“I think cyclicals will benefit,” he added.
Stocks tumbled Monday, with the Dow dropping 163 points, after investors soured on a European Union plan adopted last week to enhance fiscal discipline in the eurozone in the hopes of quelling a two-year-old debt crisis.
There will be days like this when the market doesn’t think Europe can rescue its banks in time, Doll said. But he pointed out that it is not a “one way street.” And despite the volatile market, he thinks things are looking a little better.
“I think we are better off today than we were a week ago, but we’re still not where we need to be,” Doll said.
He also added that what’s happening in China is important to the global economy, noting that China’s inflation rate in November fell to the lowest level in more than a year. Said Doll, “This is a step in the right direction that should allow more reserve-requirement reductions.”
Following the GOP debate that nearly the whole world watched on Saturday night, the president on Sunday made it very clear that he will not back off his class-warfare vision in the coming year. Obama told Steve Kroft on 60 Minutes that middle-class inequality will be his big theme, and that somehow successful earners, investors, and small-business owners are to blame.
The president said that while fat-cat incomes went up 200 to 300 percent over the last few decades, middle-class incomes didn’t grow. This is not true, according to James Pethokoukis, whose blog posts citing various studies show that real median income rose at least 40 to 50 percent.

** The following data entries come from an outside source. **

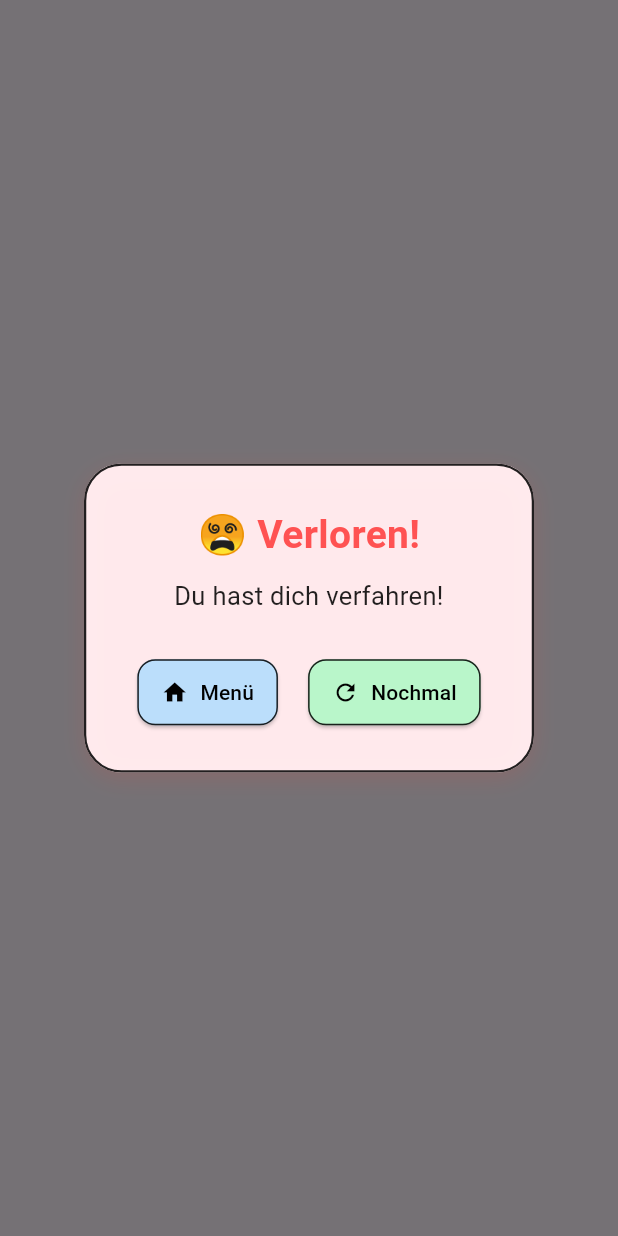
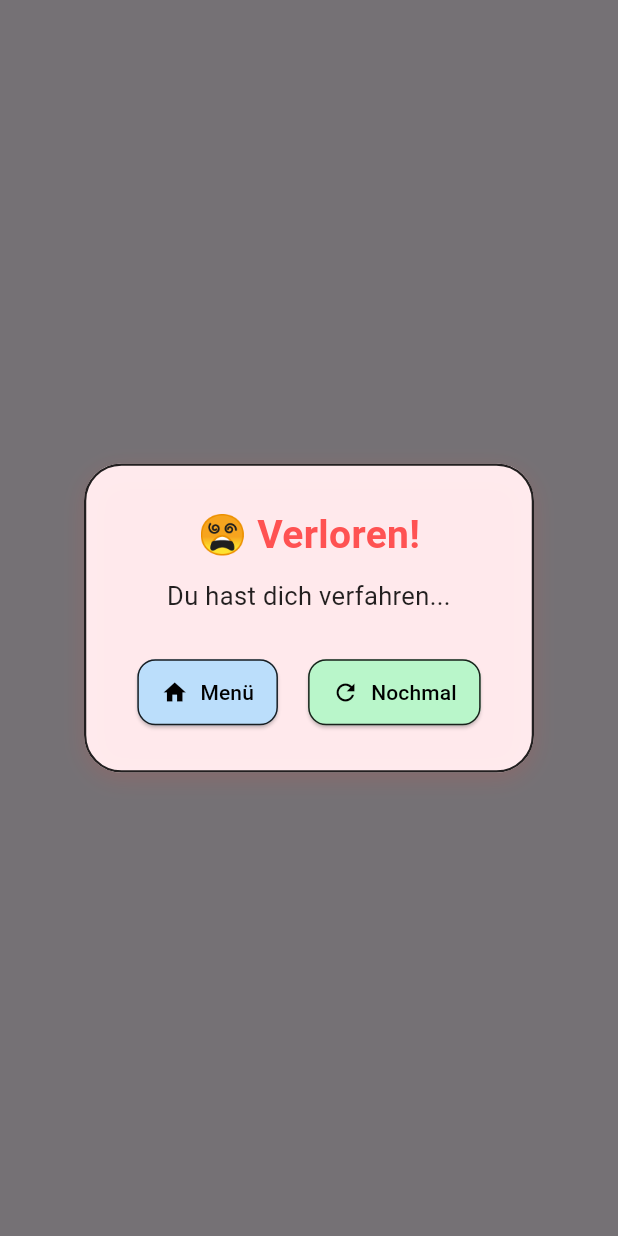
Before and after one commit to Ljuelch/Police-Street-Game, a Flutter app: what showLossDialog() shows on an empty page, opened directly with empty values, on a phone screen of 412 x 824 dp. Run offline on Flutter 3.47's test engine with Material 3 defaults, Android fonts, the light colour scheme and no system bars; our stand-ins replace flutter_dotenv, flutter_map, flutter_svg, latlong2.

Commit message:
new: win/los menu

```diff
--- a/lib/ui/widgets/game_dialogs.dart
+++ b/lib/ui/widgets/game_dialogs.dart
@@ -36,7 +36,7 @@ Future<void> showLossDialog(BuildContext context, VoidCallback onRetry) {
             ),
             const SizedBox(height: 10),
             const Text(
-              "Du hast dich verfahren!",
+              "Du hast dich verfahren...",
               textAlign: TextAlign.center,
               style: TextStyle(
                 fontSize: 17,
```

In any case, whatever the exact numbers, it’s still a mystery to me why successful people getting ahead cause anybody to fall behind. The Jack Kemp idea was always to foster a rising tide that would lift all boats. How can this happen if we penalize success and raise top tax rates on work and investment to 50 percent or more? That’s a mystery.
I should think, in a system of democratic capitalism, that more millionaires are a good thing. Show me a system of redistribution, and I’ll show you a system of economic stagnation.
Elsewhere in the interview the president said he did not overpromise on the results of his stimulus package. But actually, according to the original February 2009 stimulus documents, today’s unemployment rate should be close to 6 percent, not 8.6 percent. The president is now backing off by saying economic recovery is a long-term project that will take more than one term and more than one president.
By the way, Obama told the Today Show’s Matt Lauer in February 2009 that if he doesn’t “have this done in three years, then it’s going to be a one-term proposition.”
Which leads me to this thought regarding the GOP race: Since we basically know what Obama’s vision will be, which candidate will be better at besting Obama and his vision?
It’s going to be a battle between FDR’s 1930s and Ronald Reagan/Jack Kemp prosperity optimism.
Say what you will about former Speaker Newt Gingrich. His philosophy, his policy proposals, his track record, his campaign, and all the rest. But the one thing you have to acknowledge about Gingrich is that he’s a sizzler. He has a way with words. And he’s as good a communicator as anyone in modern politics.
In my CNBC interview with Gingrich this week, he slammed President Obama’s tax-the-rich, class-warfare attack on bank’s and businesspeople. He hammered Obama, calling him a hard-left radical who is opposed to free enterprise, capitalism, and “virtually everything which made America great.”
It was a brutal, frontal, hard-hitting attack on the president. He called Obama “the candidate of food stamps, the finest food-stamp president in American history.” He said, “I want to get equality by bringing people up. [Obama] wants to get equality by bringing people down.” He said, “I want to be the guy who says, ‘I want to help every American have a better future.’ [Obama] wants to make sure that he levels Americans down so we all have an equally mediocre future.”